Tip of the Day: Chocolate-covered espresso beans don't count as candy when eaten first thing in the morning; they're more like pills.
My Critique Partners (CPs) rock. They totally helped me get to where I am today in my journey. While I would've kept writing and working towards publication without them, I doubt I'd have an agent right now if they hadn't stuck with me for the past few years.
I know, I know, you all thought I was brilliant on my own. But alas, it takes time and gossip sessions -- I mean critique sessions! -- for me to reach my full writerly potential.
So in what ways have my CPs helped me get to where I am?
1. They provide me with deadlines. When I knew they were waiting for pages from me to critique, I had to send them something or I'd look like a slacker (and when I didn't know them that well at first, I really didn't want them to label me SLACKER!), so I was forced to crank out some new material on a regular basis to send to them.
2. Their own writing is fabulous, and I want to be as good as them. By critting their pages, I was subconsciously shamed into wanting to write something even better. Not a competition between us, but a personal challenge for myself.
3. They give me excellent feedback and ideas. I never realized how questionable some of my scenes were until the fresh eyes of my CPs are on them, and brainstorming with them is worth more than I can say -- and is really fun, too!
4. Critting their work is a lesson on things to watch out for in my own writing. Like when I notice that Tina uses the word "smiles" 139 times her chapter 3, it immediately makes me notice my own overused words (I knew I had a problem with "just" when I found it 235 times in a 200 page manuscript....)
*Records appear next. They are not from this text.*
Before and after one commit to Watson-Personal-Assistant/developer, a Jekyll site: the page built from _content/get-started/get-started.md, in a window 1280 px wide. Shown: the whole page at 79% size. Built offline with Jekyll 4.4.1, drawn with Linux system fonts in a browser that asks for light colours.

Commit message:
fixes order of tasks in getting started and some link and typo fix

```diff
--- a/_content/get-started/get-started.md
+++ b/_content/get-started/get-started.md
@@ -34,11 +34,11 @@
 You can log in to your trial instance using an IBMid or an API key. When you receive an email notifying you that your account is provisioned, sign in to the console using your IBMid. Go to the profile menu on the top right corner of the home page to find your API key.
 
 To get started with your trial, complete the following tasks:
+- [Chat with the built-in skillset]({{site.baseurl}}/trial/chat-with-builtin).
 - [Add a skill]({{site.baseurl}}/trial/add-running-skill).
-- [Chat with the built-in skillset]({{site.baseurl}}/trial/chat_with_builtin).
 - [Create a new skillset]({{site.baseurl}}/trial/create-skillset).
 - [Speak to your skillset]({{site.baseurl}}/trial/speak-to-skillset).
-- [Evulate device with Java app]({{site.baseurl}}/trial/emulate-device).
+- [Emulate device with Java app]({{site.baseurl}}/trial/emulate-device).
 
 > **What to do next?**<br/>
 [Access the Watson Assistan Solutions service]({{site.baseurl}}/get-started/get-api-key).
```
5. Their encouragement and praise is better than chocolate. At times when getting an agent seemed never ending, they kept telling me I had what it takes, and I love them for always believing in me.
6. My local in-person CPs are conveniently close for local writerly events. I know I'm blessed to have the talented Maureen and Kate close by -- without them I'd be going to the Teen Book Fest, Rochester Children's Book Festival, and Upstate NY SCBWI conferences all by myself. Not that there's anything wrong with that, but how much better is it to have another passionate kidlit writer around to share these experiences and boost my writing motivation?
7. My non-local CPs are good for different regional perspective. Like if I talk about Wegmans in my book, they'll be like "What's that?" because I forget that the grocery giant is only in a few states. Plus Em and Tina are a great excuse for a writing retreat road trip!
8. Talking with them keeps me in the writer form of mind. It's easy to lose focus, or to focus on the wrong parts of the writing process, so talking to others with the same goals is super helpful and motivating.
My CPs have made me a better, more focused, and driven a writer. When I signed with my agent, she said one of the reasons she wanted to rep me was my clear willingness to continually improve my craft, take critiques to heart, and keep on learning and striving for something better in my books and myself. It made me feel really good that she recognized that about me, and that my CPs all helped me learn and practice these very things.
If you are on the cusp of signing with an agent and just can't seem to break through, I highly recommend finding some positive but honest CPs. See what they suggest, talk stuff out with them, discuss the market for your book and what agents you should query, and keep going and writing and critting and revising. To find CPs, check out the amazing
Verla Kay chat board or join the SCBWI and log onto their discussion board.
Do you have CPs? Have they helped you on your writing journey?
Deena, Miss Recenlty Repped